Perhaps L. just has a special liking for cheese and ice cream; or she’s a “tired” vegetarian seeking to release and enjoy herself a little bit; or she sees no problem with her diet as long as it’s meat-free and is thus “justified.”

Meat, eggs, and dairy products represent animal cruelty in different forms. Giving up meat is never the justification of the random consumption of eggs and dairy products. I recall advocating veganism back in the university in Beijing. I was constantly asked, “what can a vegan eat?” “Vegetables, fruits, nuts, soymilk” was never a fully satisfactory answer. “But,” I often added when my audience was about to be “scared away”, “You might take steps by following a vegetarian diet first. You can still enjoy eggs and dairy products.” Now I regret the “incremental” strategy, but at that time I saw the eyes of my audience shining.

Those shining eyes delivered two messages: first, that a vegetarian diet is compensated for with eggs, dairy, and a variety of fancy products with egg and dairy ingredients; and second, that following a vegetarian diet can protect animals and the environment without sacrificing refined, sensuous enjoyment. As enticing as they may sound, such messages are, in my experience, untrue and misleading. Such an understanding of vegetarianism is far less likely to lead to veganism (though it’s possible) than to a lacto-ovo “spree,” that helps the animal agriculture industry and makes an abolitionist effort more difficult.

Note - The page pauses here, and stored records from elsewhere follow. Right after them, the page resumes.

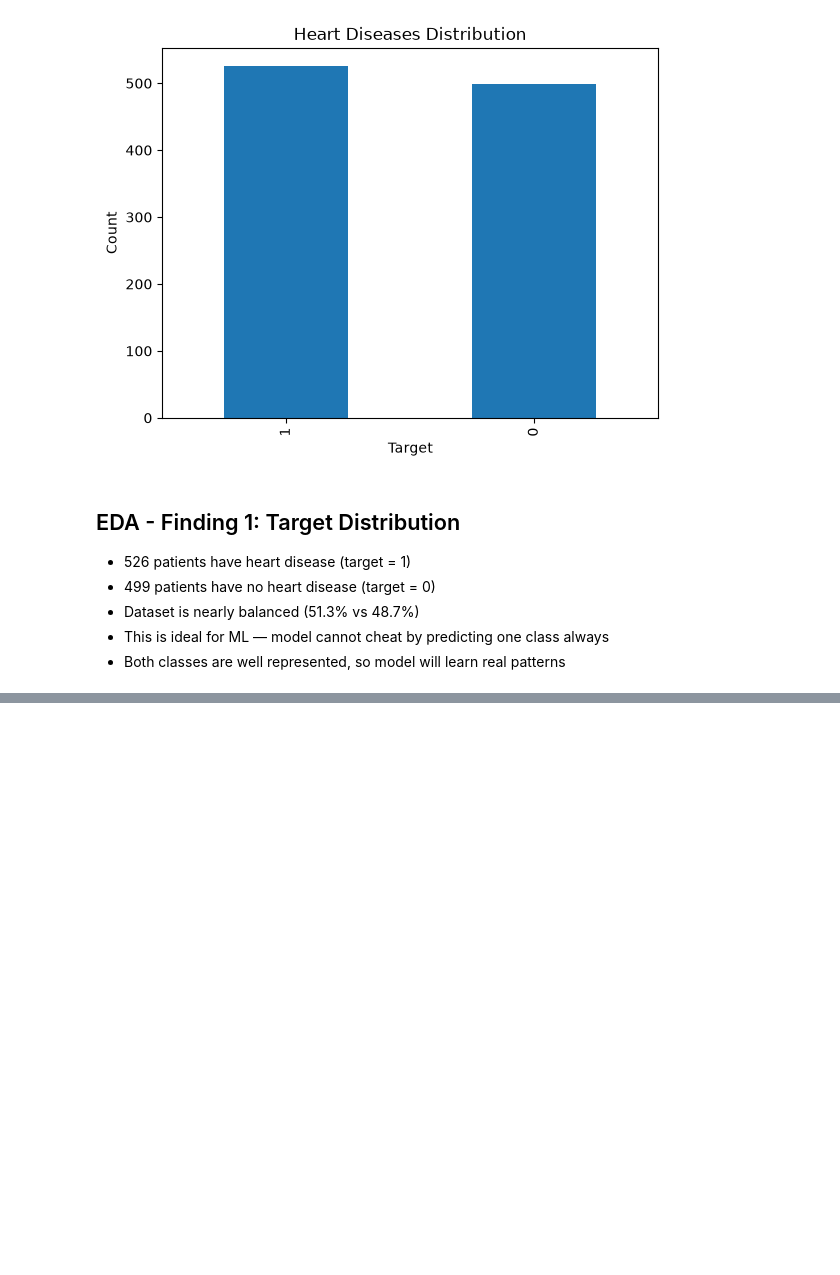
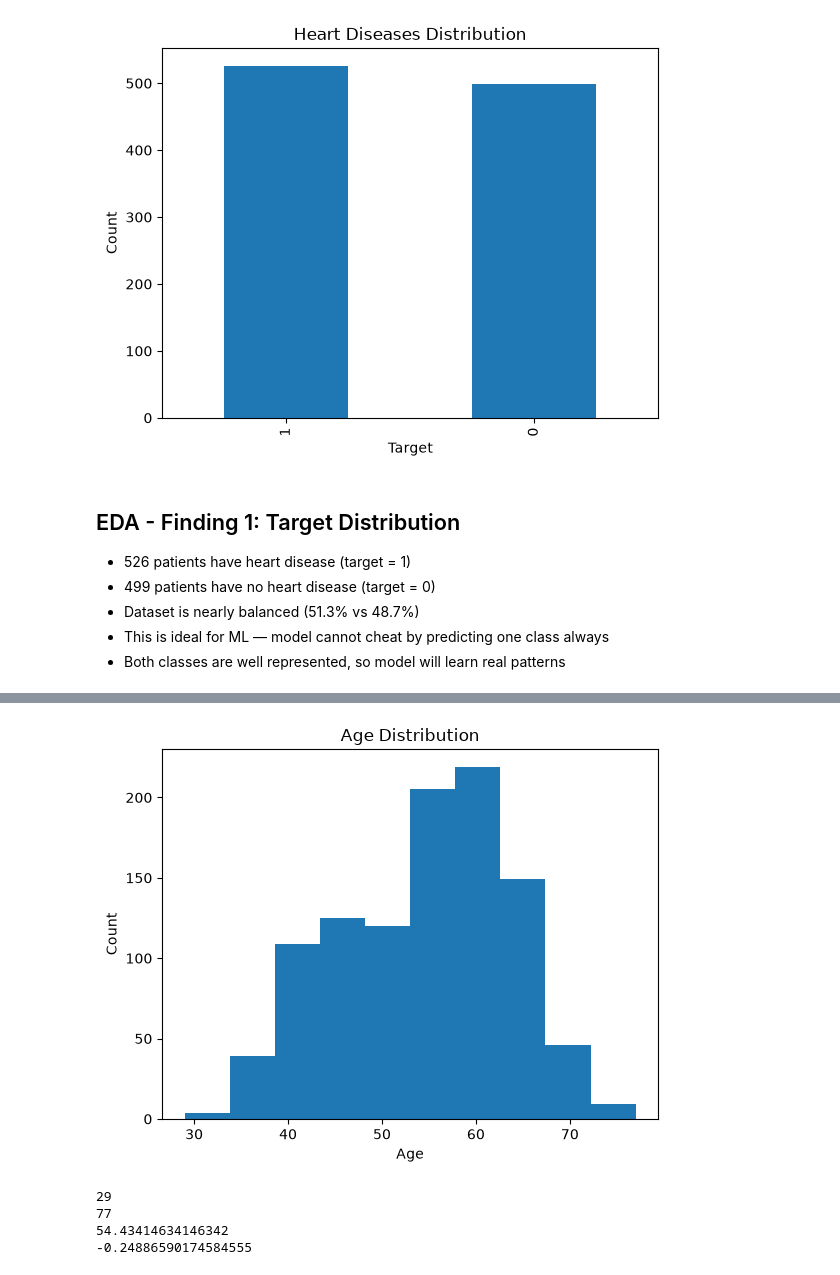
Before and after one commit to korlapuacharyrohan-ai/heart-diseases-prediction, a Jupyter notebook: heart_disease_project.ipynb, the cells around one changed output, grey strips where cells are left out. Saved outputs shown, nothing was run; the diff lists cells and outputs as text; code cells hidden in the pictures; blank space fills up the shorter version.

```diff
--- a/heart_disease_project.ipynb
+++ b/heart_disease_project.ipynb
@@ -86,0 +129,18 @@ plt.show()
+# %%
+plt.hist(df['age'], bins=10)
+plt.title('Age Distribution')
+plt.xlabel('Age')
+plt.ylabel('Count')
+plt.show()
+# %% [output]
+[figure, added]
+# %%
+print(df['age'].min())
+print(df['age'].max())
+print(df['age'].mean())
+print(df['age'].skew())
+# %% [output]
+29
+77
+54.43414634146342
+-0.24886590174584555
```
Also changed, not shown: parts of 8 cells of this notebook.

Second, such “dabbling” understanding might check deeper and more thorough learning. This is especially true when the information is obtained at second hand from vegetarian advocacy. It makes one feel that he or she is already doing a good job by eating meat-free and supporting the advocacy effort. I suspect (though it might not be the real case) that most people are too busy or uninterested to learn the complexities of industrialized animal agriculture. They simply want guidelines for action. In that case, vegetarian as opposed to vegan advocacy can be most misleading.

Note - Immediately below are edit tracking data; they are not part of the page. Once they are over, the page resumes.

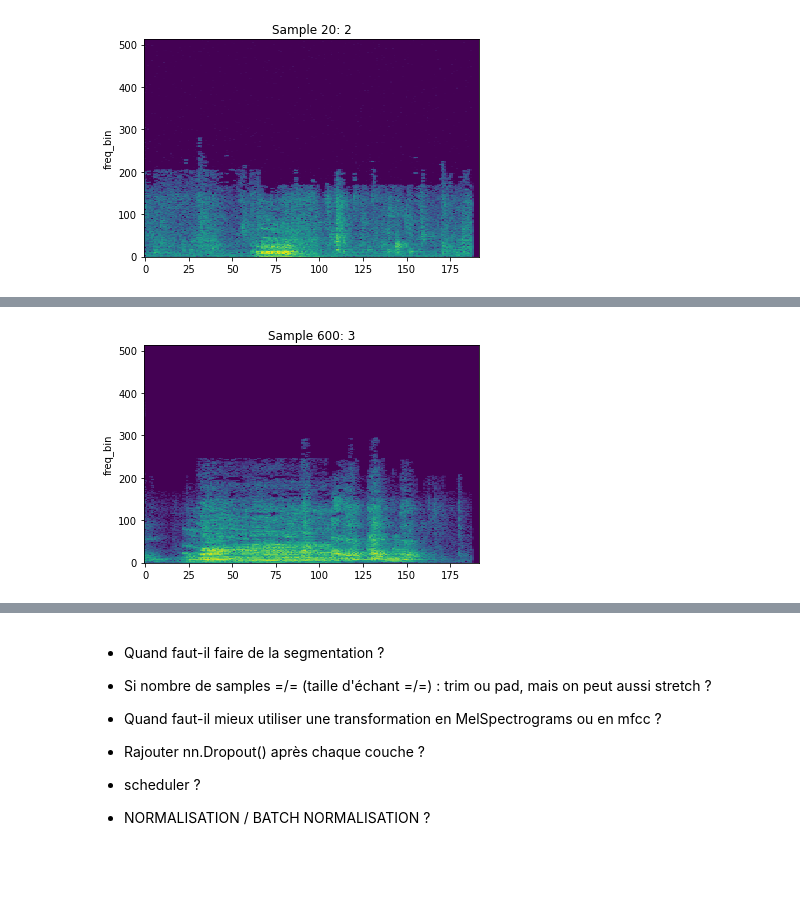
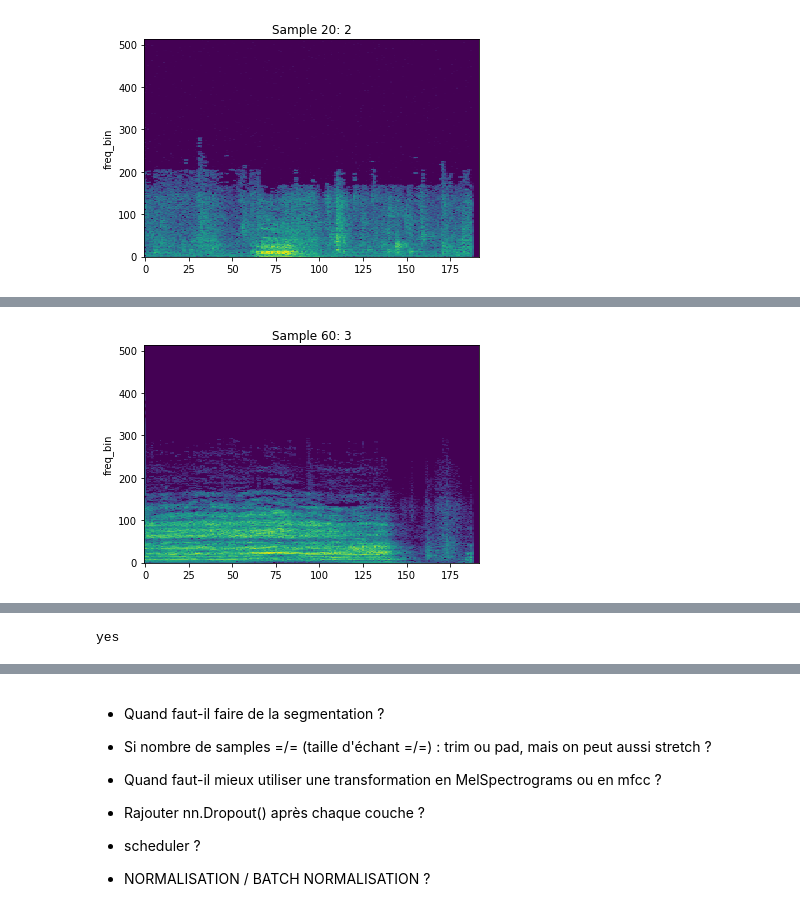
Before and after one commit to marie678/PigAudios, a Jupyter notebook: CNN_PigAudios_NewArch_CrossVal.ipynb, the cells around one changed output, grey strips where cells are left out. Drawn from its saved outputs; the diff is of its cells as text; code cells hidden in the pictures; blank space fills up the shorter version.

```diff
--- a/CNN_PigAudios_NewArch_CrossVal.ipynb
+++ b/CNN_PigAudios_NewArch_CrossVal.ipynb
@@ -347,13 +347,13 @@ IPython.display.Audio(waveform, rate=sample_rate)
 [figure]
 # %%
 # Same as before
-i = 600
+i = 60
 waveform, sample_rate, label, spectrogram = train_dataset[i]
 plot_spectrogram(spectrogram[0], title=f"Sample {i}: {label}") #'MFCC'
 IPython.display.Audio(waveform, rate=sample_rate)
 # %% [output]
 [interactive output not drawn]
-[figure, old version]
+[figure, new version]
 # %%
 # Same as before
 i = 600
@@ -372,6 +372,11 @@ IPython.display.Audio(waveform, rate=sample_rate)
 # %% [output]
 [interactive output not drawn]
 [figure]
+# %%
+if best_val_loss_overall == float('inf') :
+    print('yes')
+# %% [output]
+yes
 # %%
 batch_size = 32
 n_epochs = 200
```
Also changed, not shown: parts of 8 cells of this notebook.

It also leaves room for attacks from non-vegetarians. It’s not rare to hear meat-eaters accusing animal welfare advocates of hypocrisy or lacto-ovo vegetarians of complicity. And, it doesn’t help to build a united and consistent vegan culture, which, in my humble opinion, is a must to abolish industrialized animal agriculture.

What, really, is vegetarianism or veganism? It’s a kind of diet, a lifestyle, a spiritual practice, a value system. To me, it’s a value system that symbolizes simple elegancy: no meat, no eggs or dairy, no smoking, no drinking, no exorbitance, but rather natural taste, frugality, balance, peace, and moderation. But now I’m wondering: are humans hedonists by nature?